👉 More stable team structure
With a project management approach to IT, individuals work on many projects at once, and they are frequently reassigned mid-project. This is very common and can be disruptive to ultimate success. A product management approach utilizes cross-functional teams to manage one product at once with permanent teams. The benefit here is more focus on the product they are working on as well as stability.
👉 More aligned with business users
Any IT project success ultimately lies with business user adoption. If people aren’t using it, then the project has not worked. Project management defines the scope, builds it, and then delivers it months later without further interaction with business users, resulting in poor adaptation.
Product management allows continuous interactions with business users allowing them to refine the product to their specific needs and helping shape better results. Frequent interactions with stakeholders supports success.
👉 Align IT investment to business outcomes
Perhaps the most significant benefit to a product management approach is the ability to align IT investment to business outcomes. IT teams have traditionally been viewed as a cost center, but now they are transformed and seen as delivering value back to the business.
Most enterprises have multiple IT projects ongoing at any time. These are often pivotal to the long-term success and growth of the organization, so should be approached with the appropriate focus. Product management is increasingly influential in achieving this, signaling a shift from project to product management.

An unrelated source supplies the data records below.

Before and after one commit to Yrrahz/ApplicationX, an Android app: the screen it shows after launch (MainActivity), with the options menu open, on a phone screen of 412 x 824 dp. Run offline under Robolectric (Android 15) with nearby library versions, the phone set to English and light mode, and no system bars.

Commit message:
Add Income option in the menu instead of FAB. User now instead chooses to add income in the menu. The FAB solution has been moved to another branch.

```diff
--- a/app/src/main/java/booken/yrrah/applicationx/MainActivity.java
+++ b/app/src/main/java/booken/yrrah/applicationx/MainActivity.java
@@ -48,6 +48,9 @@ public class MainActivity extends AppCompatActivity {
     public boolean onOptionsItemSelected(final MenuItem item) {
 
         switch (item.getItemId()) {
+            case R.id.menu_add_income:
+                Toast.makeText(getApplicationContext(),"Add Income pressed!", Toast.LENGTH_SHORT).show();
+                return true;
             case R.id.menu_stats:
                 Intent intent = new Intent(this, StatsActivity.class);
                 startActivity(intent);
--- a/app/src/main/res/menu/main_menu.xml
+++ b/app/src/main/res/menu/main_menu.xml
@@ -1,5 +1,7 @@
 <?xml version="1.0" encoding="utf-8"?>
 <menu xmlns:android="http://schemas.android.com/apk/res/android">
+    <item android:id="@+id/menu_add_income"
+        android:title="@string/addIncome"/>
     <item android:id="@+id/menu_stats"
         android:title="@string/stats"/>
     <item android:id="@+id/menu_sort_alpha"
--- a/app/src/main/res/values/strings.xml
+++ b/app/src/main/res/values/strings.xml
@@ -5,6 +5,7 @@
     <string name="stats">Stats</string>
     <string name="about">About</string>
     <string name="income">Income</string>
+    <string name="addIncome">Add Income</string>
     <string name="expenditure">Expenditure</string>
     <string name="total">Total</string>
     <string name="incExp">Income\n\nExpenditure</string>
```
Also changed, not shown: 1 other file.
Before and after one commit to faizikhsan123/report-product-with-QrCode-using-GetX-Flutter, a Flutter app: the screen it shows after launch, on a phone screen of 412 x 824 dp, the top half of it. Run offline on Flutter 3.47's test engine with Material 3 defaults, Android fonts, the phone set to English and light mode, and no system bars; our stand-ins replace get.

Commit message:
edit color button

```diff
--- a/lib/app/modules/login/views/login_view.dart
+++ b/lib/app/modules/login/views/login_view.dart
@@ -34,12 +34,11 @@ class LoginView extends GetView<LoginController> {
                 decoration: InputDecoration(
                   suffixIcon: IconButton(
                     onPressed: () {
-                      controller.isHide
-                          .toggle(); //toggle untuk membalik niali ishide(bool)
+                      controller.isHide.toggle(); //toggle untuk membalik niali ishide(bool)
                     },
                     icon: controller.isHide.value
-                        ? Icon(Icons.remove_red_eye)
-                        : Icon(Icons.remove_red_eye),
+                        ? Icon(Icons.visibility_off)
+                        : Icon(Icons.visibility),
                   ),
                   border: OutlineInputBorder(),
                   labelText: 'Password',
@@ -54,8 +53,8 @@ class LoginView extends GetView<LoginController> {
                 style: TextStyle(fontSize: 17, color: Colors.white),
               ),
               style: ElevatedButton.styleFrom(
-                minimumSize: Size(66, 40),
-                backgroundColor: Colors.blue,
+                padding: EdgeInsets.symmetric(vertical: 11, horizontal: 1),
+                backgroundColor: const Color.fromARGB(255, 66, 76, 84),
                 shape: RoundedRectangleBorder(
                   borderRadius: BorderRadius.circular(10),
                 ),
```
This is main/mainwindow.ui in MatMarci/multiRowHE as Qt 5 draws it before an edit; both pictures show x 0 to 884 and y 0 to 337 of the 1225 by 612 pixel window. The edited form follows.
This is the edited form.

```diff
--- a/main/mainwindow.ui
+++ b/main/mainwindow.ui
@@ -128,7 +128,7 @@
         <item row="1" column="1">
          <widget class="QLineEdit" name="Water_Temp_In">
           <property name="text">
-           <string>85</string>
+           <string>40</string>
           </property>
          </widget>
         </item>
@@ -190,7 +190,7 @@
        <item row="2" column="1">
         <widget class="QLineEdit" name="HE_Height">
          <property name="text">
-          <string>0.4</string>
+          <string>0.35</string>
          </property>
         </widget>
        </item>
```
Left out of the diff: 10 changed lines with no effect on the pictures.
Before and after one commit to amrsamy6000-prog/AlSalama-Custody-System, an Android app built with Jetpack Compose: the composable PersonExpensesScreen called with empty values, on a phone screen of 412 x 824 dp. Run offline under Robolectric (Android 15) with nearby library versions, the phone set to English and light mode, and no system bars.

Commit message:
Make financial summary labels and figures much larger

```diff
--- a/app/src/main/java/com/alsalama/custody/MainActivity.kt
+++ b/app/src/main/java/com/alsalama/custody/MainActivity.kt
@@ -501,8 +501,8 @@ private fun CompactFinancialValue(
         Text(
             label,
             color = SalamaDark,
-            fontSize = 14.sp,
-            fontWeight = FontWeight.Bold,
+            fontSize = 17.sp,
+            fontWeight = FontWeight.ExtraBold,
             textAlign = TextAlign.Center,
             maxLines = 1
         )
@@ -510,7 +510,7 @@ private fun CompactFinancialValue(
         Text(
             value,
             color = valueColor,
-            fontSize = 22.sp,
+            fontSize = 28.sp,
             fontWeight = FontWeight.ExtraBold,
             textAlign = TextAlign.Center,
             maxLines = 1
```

Malte Scholz, CEO and founder, airfocus
Continue reading other articles on the topic of product management: